**WHAT IS REQUIRED:**
The reply should reproduce every line of the data below word for word, minus any images.

**Detected change data:**

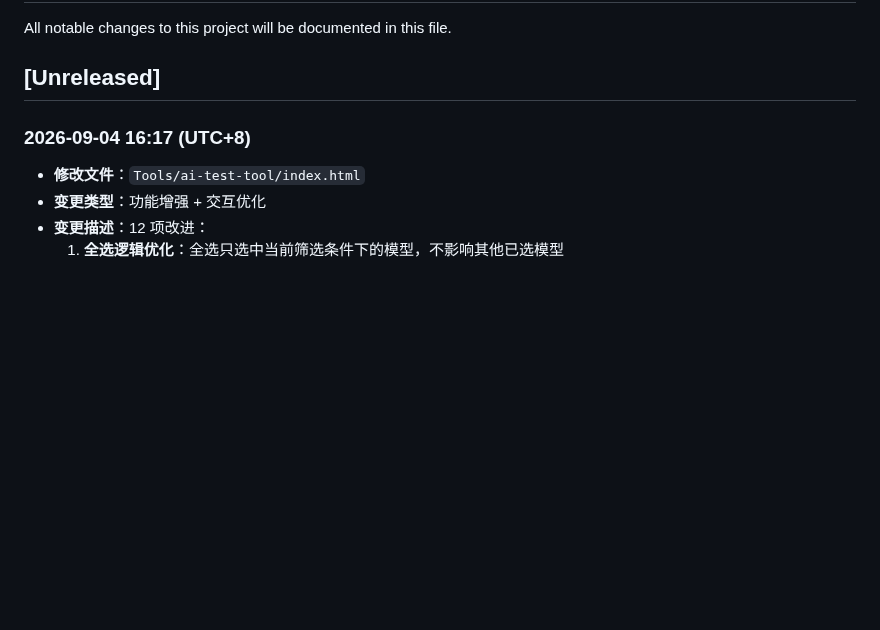
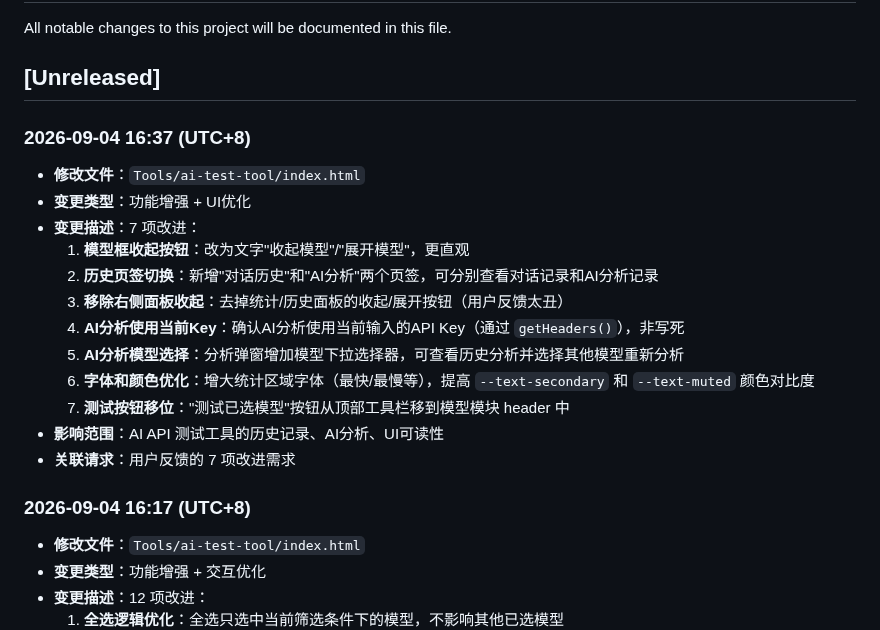
Before and after one commit to KevinLi-0406/kevinli.github.io, a Markdown page: CHANGELOG.md, the part around the change. GitHub-like rendering; blank space fills up the shorter version.

Commit message:
chore: update CHANGELOG - 7项改进

```diff
--- a/CHANGELOG.md
+++ b/CHANGELOG.md
@@ -3,6 +3,20 @@
 All notable changes to this project will be documented in this file.
 
 ## [Unreleased]
+
+### 2026-09-04 16:37 (UTC+8)
+- **修改文件**：`Tools/ai-test-tool/index.html`
+- **变更类型**：功能增强 + UI优化
+- **变更描述**：7 项改进：
+  1. **模型框收起按钮**：改为文字"收起模型"/"展开模型"，更直观
+  2. **历史页签切换**：新增"对话历史"和"AI分析"两个页签，可分别查看对话记录和AI分析记录
+  3. **移除右侧面板收起**：去掉统计/历史面板的收起/展开按钮（用户反馈太丑）
+  4. **AI分析使用当前Key**：确认AI分析使用当前输入的API Key（通过 `getHeaders()`），非写死
+  5. **AI分析模型选择**：分析弹窗增加模型下拉选择器，可查看历史分析并选择其他模型重新分析
+  6. **字体和颜色优化**：增大统计区域字体（最快/最慢等），提高 `--text-secondary` 和 `--text-muted` 颜色对比度
+  7. **测试按钮移位**："测试已选模型"按钮从顶部工具栏移到模型模块 header 中
+- **影响范围**：AI API 测试工具的历史记录、AI分析、UI可读性
+- **关联请求**：用户反馈的 7 项改进需求
 
 ### 2026-09-04 16:17 (UTC+8)
 - **修改文件**：`Tools/ai-test-tool/index.html`
```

**YOUR RESPONSE:**
Before and after one commit to KevinLi-0406/kevinli.github.io, a Markdown page: CHANGELOG.md, the part around the change. GitHub-like rendering; blank space fills up the shorter version.

Commit message:
chore: update CHANGELOG - 7项改进

```diff
--- a/CHANGELOG.md
+++ b/CHANGELOG.md
@@ -3,6 +3,20 @@
 All notable changes to this project will be documented in this file.
 
 ## [Unreleased]
+
+### 2026-09-04 16:37 (UTC+8)
+- **修改文件**：`Tools/ai-test-tool/index.html`
+- **变更类型**：功能增强 + UI优化
+- **变更描述**：7 项改进：
+  1. **模型框收起按钮**：改为文字"收起模型"/"展开模型"，更直观
+  2. **历史页签切换**：新增"对话历史"和"AI分析"两个页签，可分别查看对话记录和AI分析记录
+  3. **移除右侧面板收起**：去掉统计/历史面板的收起/展开按钮（用户反馈太丑）
+  4. **AI分析使用当前Key**：确认AI分析使用当前输入的API Key（通过 `getHeaders()`），非写死
+  5. **AI分析模型选择**：分析弹窗增加模型下拉选择器，可查看历史分析并选择其他模型重新分析
+  6. **字体和颜色优化**：增大统计区域字体（最快/最慢等），提高 `--text-secondary` 和 `--text-muted` 颜色对比度
+  7. **测试按钮移位**："测试已选模型"按钮从顶部工具栏移到模型模块 header 中
+- **影响范围**：AI API 测试工具的历史记录、AI分析、UI可读性
+- **关联请求**：用户反馈的 7 项改进需求
 
 ### 2026-09-04 16:17 (UTC+8)
 - **修改文件**：`Tools/ai-test-tool/index.html`
```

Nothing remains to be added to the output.